A 2% hospitality and accommodations tax already applies to when visitors pay their bills at restaurants, bars and hotels. The taxes can be used for a variety of things including road improvements, water and sewer infrastructure, municipal centers, water and beach access, recreation and now workforce housing.

The bill lets local leaders decide if and how they want to use up to 15% of hospitality and accommodations revenue for affordable housing. Rep. JA Moore, D-Berkeley, Charleston, says this is another tool in the toolbox of addressing the housing crisis.

“What it allows for is the municipality to come up with creative ways in which to incentivize individuals to do affordable housing - they can do public private partnerships with private entity entities use the funds to be an equity partner in a development, or they can bring in revenue to them do affordable housing, they can do it on their own,” Moore explains.

The bill will be in effect for seven years until 2030. A task force is set to track statewide use of hospitality and accommodations taxes towards workforce housing and present a comprehensive report to the 2030 legislature. Then, leaders can decide to renew, adjust or end the bill.

As a hospitality business owner, Moore says he knows his employees’ need for housing where they wors.

“This affects all of us. This affects business owners. This affects customers and guests that go into restaurants because if you don’t have people working in those restaurants… you know? That housing is a basic need that we have to address. It’s important,” Moore says.

Moore says he doesn’t think the bill is perfect or the full solution, but he is excited about the potential it creates.

“I want to emphasize this isn’t the magic bullet. This isn’t the final step. This is just one tool that we can use in order to solve this crisis. We have a housing crisis in this in this region in this in this state. And this is a one of the ways in which we can kind of mitigate this shortage,” Moore says.

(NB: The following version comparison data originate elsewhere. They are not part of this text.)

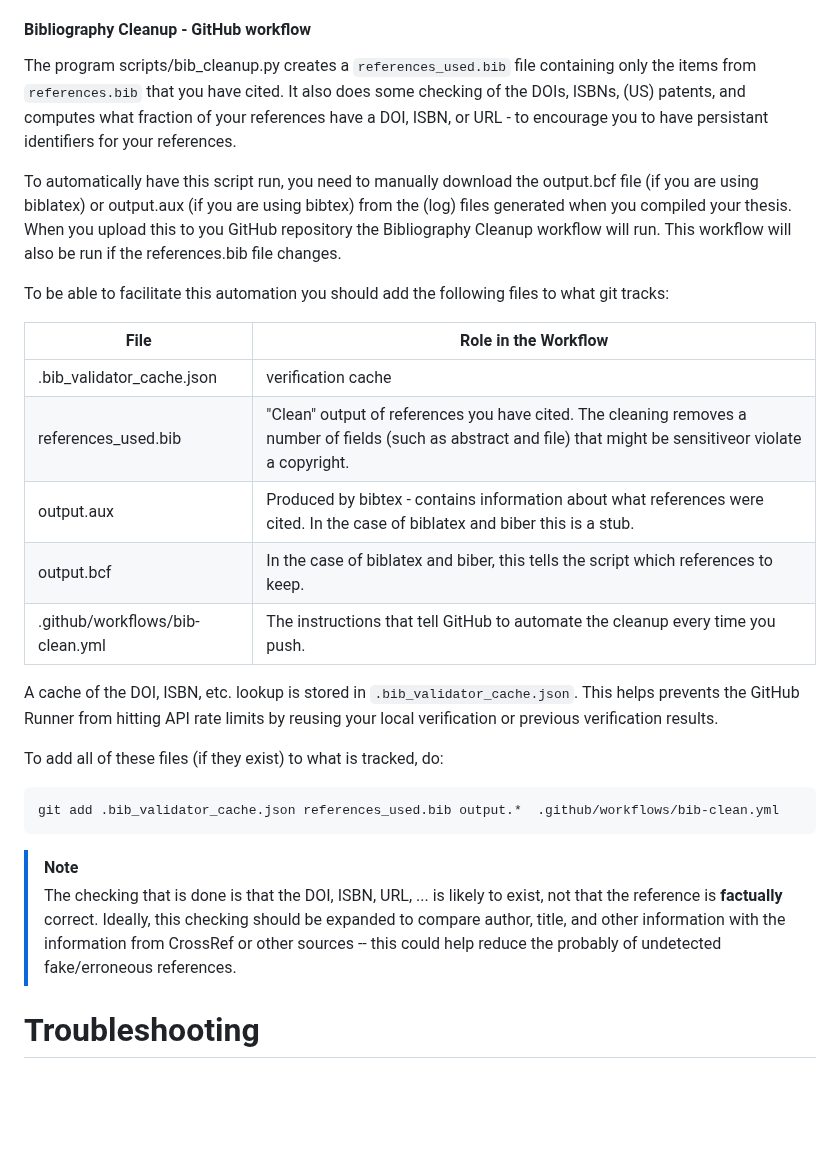
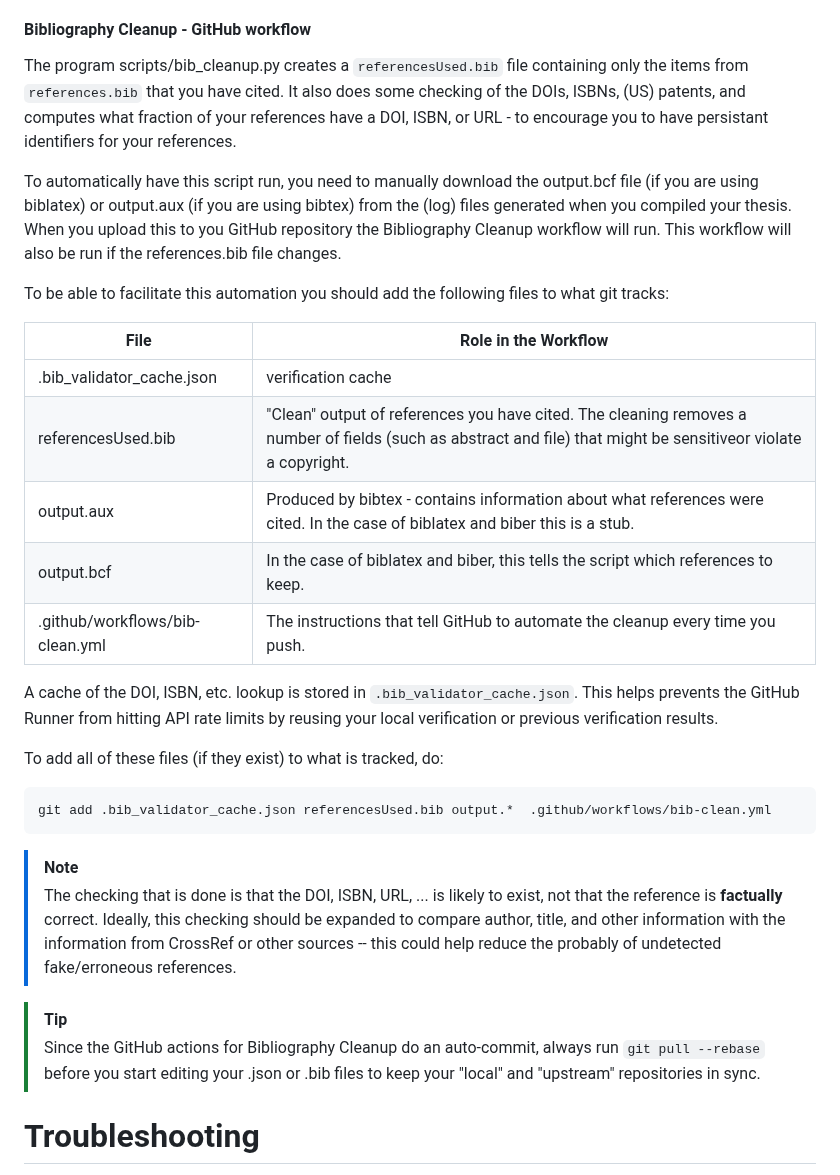
Before and after one commit to gqmaguirejr/KTH-3rd-cycle-template-restructured, a Markdown page: README.md, the part around the change. Rendered like a GitHub page; blank space fills up the shorter version.

Commit message:
Added to the README.md file a tip.

````diff
--- a/README.md
+++ b/README.md
@@ -360,7 +360,7 @@ By making this template available via GitHub, we exploit the ability of CI/CD (G
 * **Bibliography Cleanup** Runs scripts/bib_cleanup.py when ever output.bcf, output.aux, or references.bib changes.
 
 #### Bibliography Cleanup - GitHub workflow
-The program scripts/bib_cleanup.py creates a `references_used.bib` file containing only the items from `references.bib` that you have cited. It also does some checking of the DOIs, ISBNs, (US) patents, and computes what fraction of your references have a DOI, ISBN, or URL - to encourage you to have persistant identifiers for your references.
+The program scripts/bib_cleanup.py creates a `referencesUsed.bib` file containing only the items from `references.bib` that you have cited. It also does some checking of the DOIs, ISBNs, (US) patents, and computes what fraction of your references have a DOI, ISBN, or URL - to encourage you to have persistant identifiers for your references.
 
 To automatically have this script run, you need to manually download the output.bcf file (if you are using biblatex) or output.aux (if you are using bibtex) from the (log) files generated when you compiled your thesis. When you upload this to you GitHub repository the Bibliography Cleanup workflow will run. This workflow will also be run if the references.bib file changes.
 
@@ -369,7 +369,7 @@ To be able to facilitate this automation you should add the following files to w
 | File | Role in the Workflow |
 | --- | --- |
 | .bib_validator_cache.json | verification cache |
-| references_used.bib | "Clean" output of references you have cited. The cleaning removes a number of fields (such as abstract and file) that might be sensitiveor violate a copyright.|
+| referencesUsed.bib | "Clean" output of references you have cited. The cleaning removes a number of fields (such as abstract and file) that might be sensitiveor violate a copyright.|
 | output.aux | Produced by bibtex - contains information about what references were cited. In the case of biblatex and biber this is a stub.|
 | output.bcf | In the case of biblatex and biber, this tells the script which references to keep. |
 | .github/workflows/bib-clean.yml | The instructions that tell GitHub to automate the cleanup every time you push. |
@@ -378,10 +378,14 @@ A cache of the DOI, ISBN, etc. lookup is stored in `.bib_validator_cache.json`.
 
 To add all of these files (if they exist) to what is tracked, do:
 ``` bash
-git add .bib_validator_cache.json references_used.bib output.*  .github/workflows/bib-clean.yml
+git add .bib_validator_cache.json referencesUsed.bib output.*  .github/workflows/bib-clean.yml
 ```
 > [!NOTE]
 > The checking that is done is that the DOI, ISBN, URL, ... is likely to exist, not that the reference is **factually** correct. Ideally, this checking should be expanded to compare author, title, and other information with the information from CrossRef or other sources -- this could help reduce the probably of undetected fake/erroneous references.
+
+> [!TIP]
+> Since the GitHub actions for Bibliography Cleanup do an auto-commit, always run `git pull --rebase` before you start editing your .json or .bib files to keep your "local" and "upstream" repositories in sync.
+
 
 
 <a id="troubleshooting"></a>
````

State Sen. Marlon Kimpson, D-Charleston County, says he first began working on affordable housing when he entered the senate in 2014. He says his first attempts at legislation weren’t successful, but now leaders see the need.

“Now every region of the state is impacted, so the legislature, the House and the Senate, have a greater appreciation of the problem and we have found a solution using existing tax dollars to address this very narrow focus problem for all of local government,” Kimpson explains.

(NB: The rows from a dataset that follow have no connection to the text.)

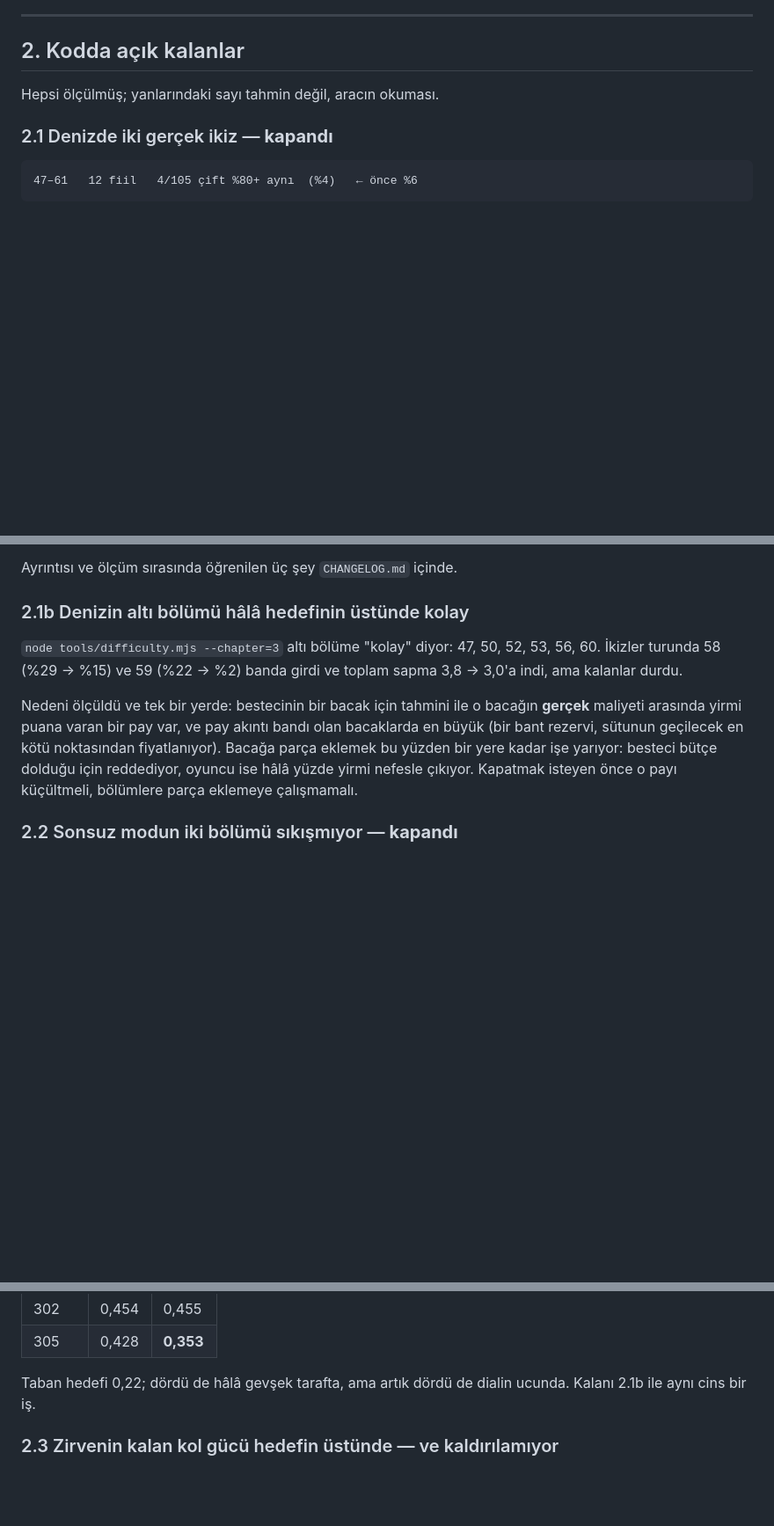
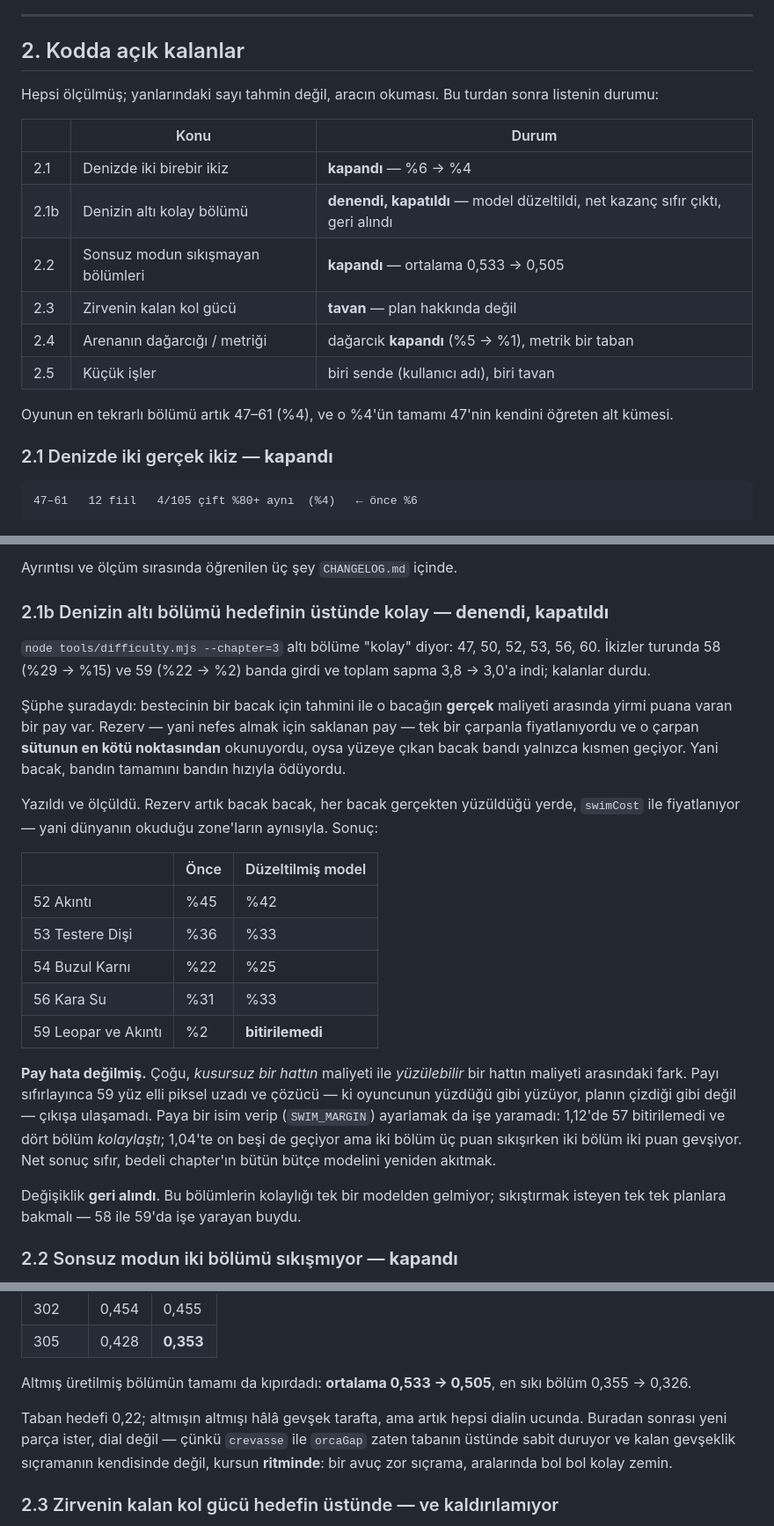
Before and after one commit to meloshemo/cld, a Markdown page: docs/YAPILACAKLAR.md, 3 parts joined by grey strips. Shown at 88% size. GitHub-like rendering; blank space fills up the shorter version.

```diff
--- a/docs/YAPILACAKLAR.md
+++ b/docs/YAPILACAKLAR.md
@@ -37,7 +37,20 @@ Otomatik bir testin göremediği tek şey bu. Kötü hissettiren her şeyin ayar
 
 ## 2. Kodda açık kalanlar
 
-Hepsi ölçülmüş; yanlarındaki sayı tahmin değil, aracın okuması.
+Hepsi ölçülmüş; yanlarındaki sayı tahmin değil, aracın okuması. Bu turdan
+sonra listenin durumu:
+
+| | Konu | Durum |
+|---|---|---|
+| 2.1 | Denizde iki birebir ikiz | **kapandı** — %6 → %4 |
+| 2.1b | Denizin altı kolay bölümü | **denendi, kapatıldı** — model düzeltildi, net kazanç sıfır çıktı, geri alındı |
+| 2.2 | Sonsuz modun sıkışmayan bölümleri | **kapandı** — ortalama 0,533 → 0,505 |
+| 2.3 | Zirvenin kalan kol gücü | **tavan** — plan hakkında değil |
+| 2.4 | Arenanın dağarcığı / metriği | dağarcık **kapandı** (%5 → %1), metrik bir taban |
+| 2.5 | Küçük işler | biri sende (kullanıcı adı), biri tavan |
+
+Oyunun en tekrarlı bölümü artık 47–61 (%4), ve o %4'ün tamamı 47'nin kendini
+öğreten alt kümesi.
 
 ### 2.1 Denizde iki gerçek ikiz — **kapandı**
 
@@ -59,19 +72,40 @@ kendini öğretirken her bölümün bir şey eklemesi — kusur değil.
 
 Ayrıntısı ve ölçüm sırasında öğrenilen üç şey `CHANGELOG.md` içinde.
 
-### 2.1b Denizin altı bölümü hâlâ hedefinin üstünde kolay
+### 2.1b Denizin altı bölümü hedefinin üstünde kolay — **denendi, kapatıldı**
 
 `node tools/difficulty.mjs --chapter=3` altı bölüme "kolay" diyor: 47, 50, 52,
 53, 56, 60. İkizler turunda 58 (%29 → %15) ve 59 (%22 → %2) banda girdi ve
-toplam sapma 3,8 → 3,0'a indi, ama kalanlar durdu.
+toplam sapma 3,8 → 3,0'a indi; kalanlar durdu.
 
-Nedeni ölçüldü ve tek bir yerde: bestecinin bir bacak için tahmini ile o
-bacağın **gerçek** maliyeti arasında yirmi puana varan bir pay var, ve pay
-akıntı bandı olan bacaklarda en büyük (bir bant rezervi, sütunun geçilecek en
-kötü noktasından fiyatlanıyor). Bacağa parça eklemek bu yüzden bir yere kadar
-işe yarıyor: besteci bütçe dolduğu için reddediyor, oyuncu ise hâlâ yüzde
-yirmi nefesle çıkıyor. Kapatmak isteyen önce o payı küçültmeli, bölümlere
-parça eklemeye çalışmamalı.
+Şüphe şuradaydı: bestecinin bir bacak için tahmini ile o bacağın **gerçek**
+maliyeti arasında yirmi puana varan bir pay var. Rezerv — yani nefes almak için
+saklanan pay — tek bir çarpanla fiyatlanıyordu ve o çarpan **sütunun en kötü
+noktasından** okunuyordu, oysa yüzeye çıkan bacak bandı yalnızca kısmen
+geçiyor. Yani bacak, bandın tamamını bandın hızıyla ödüyordu.
+
+Yazıldı ve ölçüldü. Rezerv artık bacak bacak, her bacak gerçekten yüzüldüğü
+yerde, `swimCost` ile fiyatlanıyor — yani dünyanın okuduğu zone'ların aynısıyla.
+Sonuç:
+
+| | Önce | Düzeltilmiş model |
+|---|---|---|
+| 52 Akıntı | %45 | %42 |
+| 53 Testere Dişi | %36 | %33 |
+| 54 Buzul Karnı | %22 | %25 |
+| 56 Kara Su | %31 | %33 |
+| 59 Leopar ve Akıntı | %2 | **bitirilemedi** |
+
+**Pay hata değilmiş.** Çoğu, *kusursuz bir hattın* maliyeti ile *yüzülebilir*
+bir hattın maliyeti arasındaki fark. Payı sıfırlayınca 59 yüz elli piksel
+uzadı ve çözücü — ki oyuncunun yüzdüğü gibi yüzüyor, planın çizdiği gibi değil
+— çıkışa ulaşamadı. Paya bir isim verip (`SWIM_MARGIN`) ayarlamak da işe
+yaramadı: 1,12'de 57 bitirilemedi ve dört bölüm *kolaylaştı*; 1,04'te on beşi
+de geçiyor ama iki bölüm üç puan sıkışırken iki bölüm iki puan gevşiyor. Net
+sonuç sıfır, bedeli chapter'ın bütün bütçe modelini yeniden akıtmak.
+
+Değişiklik **geri alındı**. Bu bölümlerin kolaylığı tek bir modelden gelmiyor;
+sıkıştırmak isteyen tek tek planlara bakmalı — 58 ile 59'da işe yarayan buydu.
 
 ### 2.2 Sonsuz modun iki bölümü sıkışmıyor — **kapandı**
 
@@ -95,8 +129,14 @@ istiyor ve yükseliş aynı erişimden harcıyor.
 | 302 | 0,454 | 0,455 |
 | 305 | 0,428 | **0,353** |
 
-Taban hedefi 0,22; dördü de hâlâ gevşek tarafta, ama artık dördü de dialin
-ucunda. Kalanı 2.1b ile aynı cins bir iş.
+Altmış üretilmiş bölümün tamamı da kıpırdadı: **ortalama 0,533 → 0,505**, en
+sıkı bölüm 0,355 → 0,326.
+
+Taban hedefi 0,22; altmışın altmışı hâlâ gevşek tarafta, ama artık hepsi dialin
+ucunda. Buradan sonrası yeni parça ister, dial değil — çünkü `crevasse` ile
+`orcaGap` zaten tabanın üstünde sabit duruyor ve kalan gevşeklik sıçramanın
+kendisinde değil, kursun **ritminde**: bir avuç zor sıçrama, aralarında bol
+bol kolay zemin.
 
 ### 2.3 Zirvenin kalan kol gücü hedefin üstünde — ve kaldırılamıyor
 
```
Also changed, not shown: CHANGELOG.md (+46 -0 lines).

In the bill, workforce and affordable housing is defined as people making 30% to 100% of the medial income for the local area. The bill directs local government to use the latest figures from the U.S. Housing and Urban Development.

“The bill really targets our nurses, students, professional services, hotel workers, and the housing is not public housing per se, where there are federal subsidies. These are homes that people would purchase,” Kimpson says.

The bill was generated in the Senate with Kimpson as a sponsor. Kimpson and Moore say this is a good step in giving local governments resources from increase tourism dollars to benefit the people of their cities.

“I think it’s a win-win for the existing recipients of the fund because if we have affordable housing then people who work in the hotels who work in the tourism industry won’t be late because they live in closer proximity to the job. And it’s a win win for local government who’ve been talking about doing something with regards to affordable housing. It’s a win win for the citizens because this is not a new tax is mostly borne by people traveling here who stay in hotels, and short term rentals,” Kimpson explains.

The bill went into effect when it was signed by Gov. McMaster on May 19.